• _Dataset entries_:
• • •
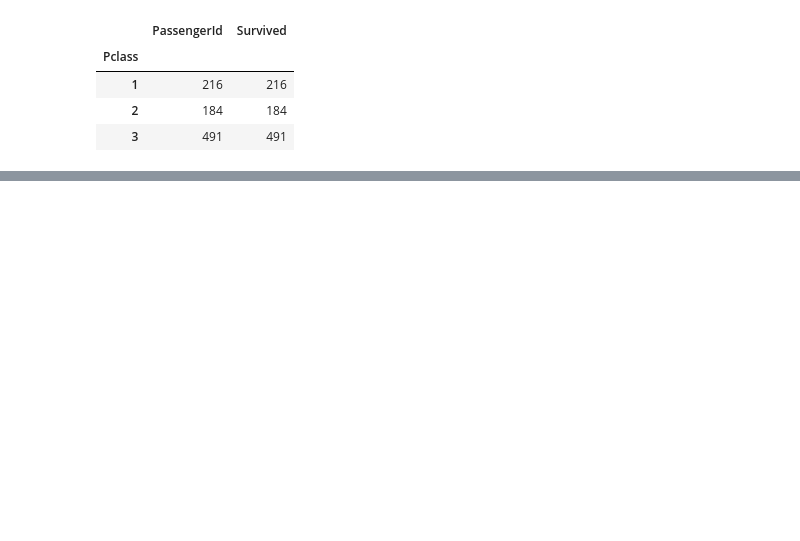
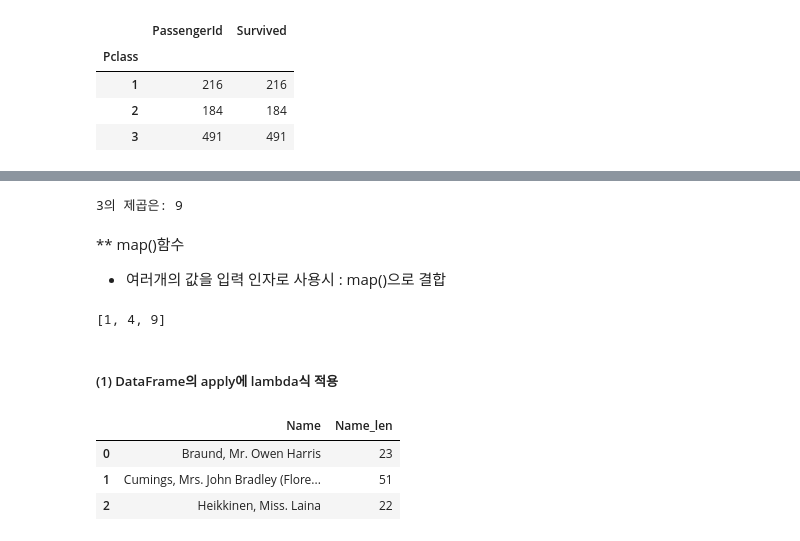
Before and after one commit to HyangheeNam/MachineLearning_Python_tutorial, a Jupyter notebook: 02.Pandas.ipynb, the cells around one changed output, grey strips where cells are left out. Saved outputs shown, nothing was run; the diff lists cells and outputs as text; code cells hidden in the pictures; blank space fills up the shorter version.

```diff
--- a/02.Pandas.ipynb
+++ b/02.Pandas.ipynb
@@ -1303,0 +1470,28 @@ titanic_groupby
+# %%
+lambda_square = lambda x : x**2
+print('3의 제곱은:', lambda_square(3))
+# %% [output]
+3의 제곱은: 9
+# %% [markdown]
+** map()함수
+- 여러개의 값을 입력 인자로 사용시 : map()으로 결합
+# %%
+a = [1, 2, 3]
+squares = map(lambda x : x**2, a)
+list(squares)
+# %% [output]
+[1, 4, 9]
+# %% [markdown]
+<h5>(1) DataFrame의 apply에 lambda식 적용</h5>
+# %%
+import pandas as pd
+
+titanic_df = pd.read_csv('data_handling/titanic_train.csv')
+
+titanic_df['Name_len']= titanic_df['Name'].apply(lambda x: len(x))
+titanic_df[ ['Name', 'Name_len'] ].head(3)
+# %% [output]
+|  | Name | Name_len |
+| 0 | Braund, Mr. Owen Harris | 23 |
+| 1 | Cumings, Mrs. John Bradley (Flore... | 51 |
+| 2 | Heikkinen, Miss. Laina | 22 |
```
Also changed, not shown: parts of 17 cells of this notebook.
• • •
• _Work to be completed_: Each entry above is to be written out again unchanged, apart from the pictures, which are left out.

• _Solution to this problem_:
Before and after one commit to HyangheeNam/MachineLearning_Python_tutorial, a Jupyter notebook: 02.Pandas.ipynb, the cells around one changed output, grey strips where cells are left out. Saved outputs shown, nothing was run; the diff lists cells and outputs as text; code cells hidden in the pictures; blank space fills up the shorter version.

```diff
--- a/02.Pandas.ipynb
+++ b/02.Pandas.ipynb
@@ -1303,0 +1470,28 @@ titanic_groupby
+# %%
+lambda_square = lambda x : x**2
+print('3의 제곱은:', lambda_square(3))
+# %% [output]
+3의 제곱은: 9
+# %% [markdown]
+** map()함수
+- 여러개의 값을 입력 인자로 사용시 : map()으로 결합
+# %%
+a = [1, 2, 3]
+squares = map(lambda x : x**2, a)
+list(squares)
+# %% [output]
+[1, 4, 9]
+# %% [markdown]
+<h5>(1) DataFrame의 apply에 lambda식 적용</h5>
+# %%
+import pandas as pd
+
+titanic_df = pd.read_csv('data_handling/titanic_train.csv')
+
+titanic_df['Name_len']= titanic_df['Name'].apply(lambda x: len(x))
+titanic_df[ ['Name', 'Name_len'] ].head(3)
+# %% [output]
+|  | Name | Name_len |
+| 0 | Braund, Mr. Owen Harris | 23 |
+| 1 | Cumings, Mrs. John Bradley (Flore... | 51 |
+| 2 | Heikkinen, Miss. Laina | 22 |
```
Also changed, not shown: parts of 17 cells of this notebook.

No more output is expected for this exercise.